Well, I was looking at some reviews of both the movie and the book and there seemed to be some consensus that a book like this shouldn't be made into a movie. The material in the book is sort of sick, and to see it visually in a movie could be disturbing. Additionally, a lot of people seemed to think that there was no sort of redeeming message that could be taken from the movie once it was made.

I've been having a real tough time trying to figure out how to process all these movies I've been watching. You may have figured out that I haven't been able to immediately write the review once I've watched the film. In the case of this one I think I waited about a week to think through it and write it. The hard part is making sure that someone else's review doesn't color what I write in mine. But thats enough about that...I just wanted to say that its something that I have to contend with.

Ok. So, The Girl Next Door. The thing that was totally amazing about this movie was what it communicated about the way children act when adults either encourage then, or at least don't step in to stop them. Aunt Ruth was truly sadistic, but she was played as a real true believer. Her shaming and humiliation of the older sister, Meg, came across as Aunt Ruth really beleiving that by shaming and humiliating, that she would break Meg of some sort of nasty habits. You know, like when you wash out a kid's mouth with soap they'll think again before they do the same bad thing again. (Not that I have experience with either washing out mouths with soap, or getting my mouth washed out with soap, but I understand what the concept is supposed to do). The problem for Meg was that she wasn't doing anything wrong.

With Aunt Ruth leading the charge against Meg it was fascinating to see her children, and the other neighborhood children, rally to Ruth's cause and participate in and encourage the cruel treatment towards Meg and her sister, Susan. It was incredibly Lord of the Flies, and demonstrated the singular strength of the film--the visual creation of cruel group mentality and communicating the importance of adults setting limits for children.

Oh yeah, and the one good kid in the movie, David, was totally cute.
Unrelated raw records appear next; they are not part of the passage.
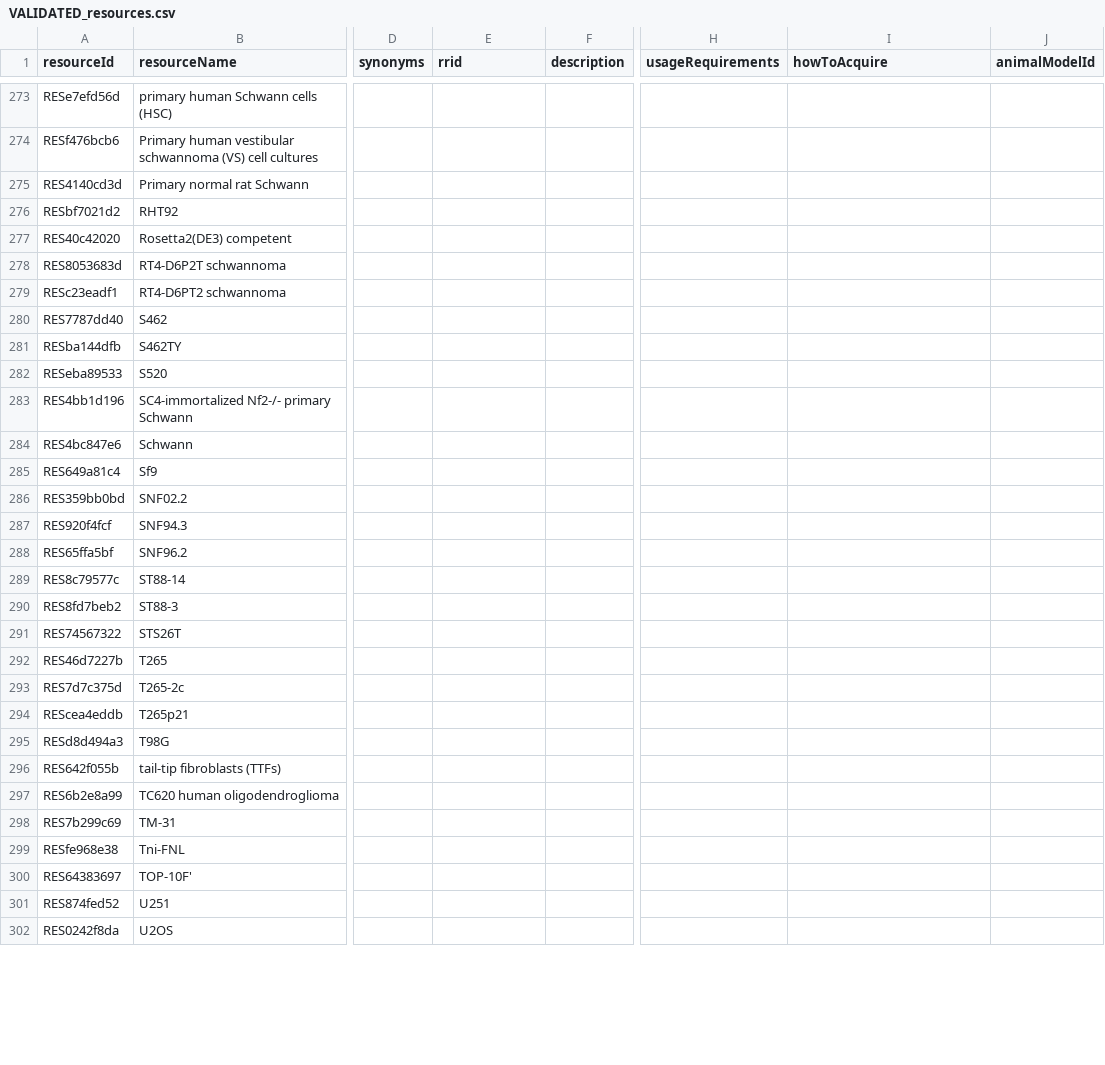
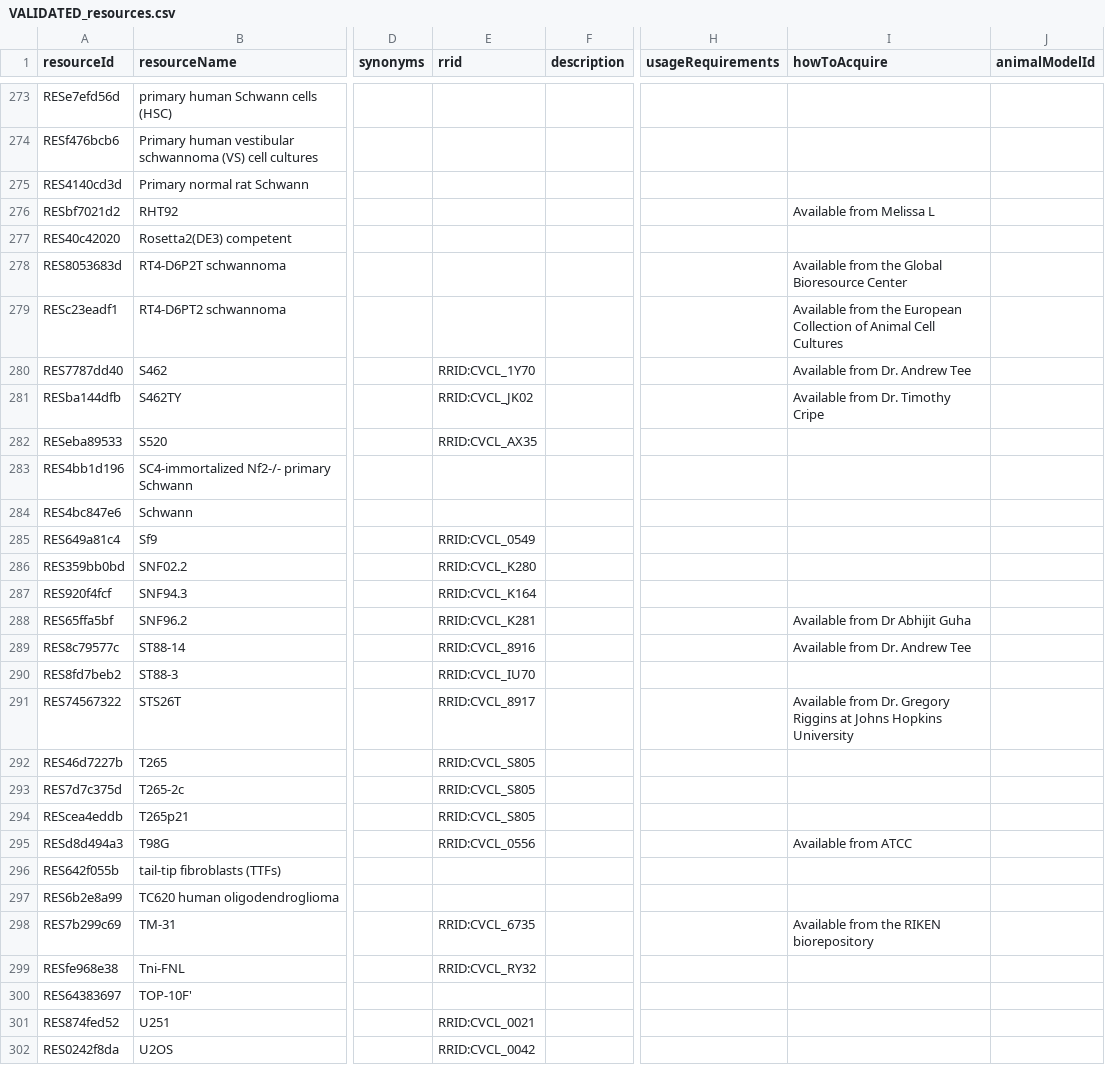
Before and after one commit to nf-osi/nf-research-tools-schema, a CSV file: tool_coverage/outputs/VALIDATED_resources.csv, drawn as a sheet; only a part is shown, gaps mark what is left out; the diff covers the shown part only; the diff names each change by its address in the sheet, - before the commit and + after, or states it on an @@ line.

```diff
--- a/tool_coverage/outputs/VALIDATED_resources.csv
+++ b/tool_coverage/outputs/VALIDATED_resources.csv
-I276 (howToAcquire): (empty)
+I276 (howToAcquire): Available from Melissa L
-I278 (howToAcquire): (empty)
+I278 (howToAcquire): Available from the Global Bioresource Center
-I279 (howToAcquire): (empty)
+I279 (howToAcquire): Available from the European Collection of Animal Cell Cultures
-E280 (rrid): (empty)
+E280 (rrid): RRID:CVCL_1Y70
-I280 (howToAcquire): (empty)
+I280 (howToAcquire): Available from Dr. Andrew Tee
-E281 (rrid): (empty)
+E281 (rrid): RRID:CVCL_JK02
-I281 (howToAcquire): (empty)
+I281 (howToAcquire): Available from Dr. Timothy Cripe
-E282 (rrid): (empty)
+E282 (rrid): RRID:CVCL_AX35
-E285 (rrid): (empty)
+E285 (rrid): RRID:CVCL_0549
-E286 (rrid): (empty)
+E286 (rrid): RRID:CVCL_K280
-E287 (rrid): (empty)
+E287 (rrid): RRID:CVCL_K164
-E288 (rrid): (empty)
+E288 (rrid): RRID:CVCL_K281
-I288 (howToAcquire): (empty)
+I288 (howToAcquire): Available from Dr Abhijit Guha
-E289 (rrid): (empty)
+E289 (rrid): RRID:CVCL_8916
-I289 (howToAcquire): (empty)
+I289 (howToAcquire): Available from Dr. Andrew Tee
-E290 (rrid): (empty)
+E290 (rrid): RRID:CVCL_IU70
-E291 (rrid): (empty)
+E291 (rrid): RRID:CVCL_8917
-I291 (howToAcquire): (empty)
+I291 (howToAcquire): Available from Dr. Gregory Riggins at Johns Hopkins University
-E292:E294 (rrid): (empty)
+E292:E294 (rrid): RRID:CVCL_S805
-E295 (rrid): (empty)
+E295 (rrid): RRID:CVCL_0556
-I295 (howToAcquire): (empty)
+I295 (howToAcquire): Available from ATCC
-E298 (rrid): (empty)
+E298 (rrid): RRID:CVCL_6735
-I298 (howToAcquire): (empty)
+I298 (howToAcquire): Available from the RIKEN biorepository
-E299 (rrid): (empty)
+E299 (rrid): RRID:CVCL_RY32
-E301 (rrid): (empty)
+E301 (rrid): RRID:CVCL_0021
-E302 (rrid): (empty)
+E302 (rrid): RRID:CVCL_0042
```
Also changed, not shown: 127 edited cells elsewhere in this file, tool_coverage/outputs/VALIDATED_cell_lines.csv, tool_coverage/outputs/VALIDATED_genetic_reagents.csv, 6 other files.
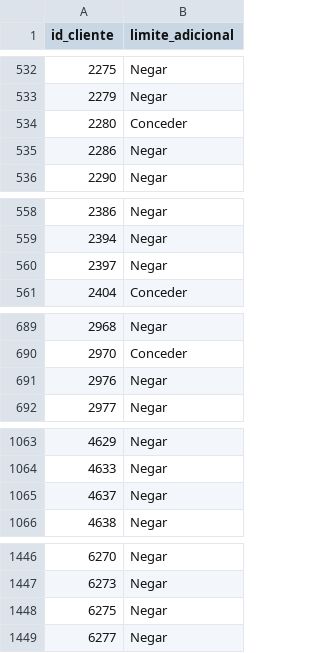
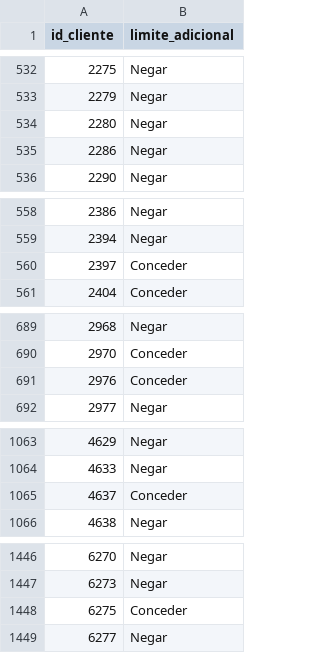
Before and after one commit to RicardoFFdev/hack_days_cds_03, a CSV file: submission/submit01.csv, drawn as a sheet; only a part is shown, gaps mark what is left out; the diff covers the shown part only.

```diff
--- a/submission/submit01.csv
+++ b/submission/submit01.csv
@@ -533,3 +533,3 @@ id_cliente,limite_adicional
 2279,Negar
-2280,Conceder
+2280,Negar
 2286,Negar
@@ -559,3 +559,3 @@ id_cliente,limite_adicional
 2394,Negar
-2397,Negar
+2397,Conceder
 2404,Conceder
@@ -690,3 +690,3 @@ id_cliente,limite_adicional
 2970,Conceder
-2976,Negar
+2976,Conceder
 2977,Negar
@@ -1064,3 +1064,3 @@ id_cliente,limite_adicional
 4633,Negar
-4637,Negar
+4637,Conceder
 4638,Negar
@@ -1447,3 +1447,3 @@ id_cliente,limite_adicional
 6273,Negar
-6275,Negar
+6275,Conceder
 6277,Negar
```
Also changed, not shown: 18 edited cells elsewhere in this file, 1 other file.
He was such a sweet kid.

So what is the rating? (out of 10)
I sort of agree that it was unnecessary to make this book into a film, but overall it wasn't so bad. I wouldn't watch it again because some of the torture scenes are extremely uncomfortable and just flat out sickening, but I did appreciate it once I sat down to think about it.

I'll give it a 5.


I-66 said...

I'm gonna take a stab at this one preemptively...

So what is this one about?
That girl probably dies, either by the hands of all those dudes, or by one of them.

And how much did I pay to watch?
Whatever you would pay for 3 gallons of gas, unless you were lucky enough to get someone to take you in exchange for manual labor or beer (or both).

And what did I think?
Okay, so at this point I looked to see what the movie is rated, and at first I'd say it's pretty good because it says it's "Rated R for sadistic torture and sexual abuse, nudity, language and strong sexual dialogue..."

So what is the rating? (out of 10)
...Except for the fact that that stuff is "all involving children."

3 out of 10.

But I'm just guessing.

this is not a joke said...

not such a bad guess. at all.

the post will be up at the end of this week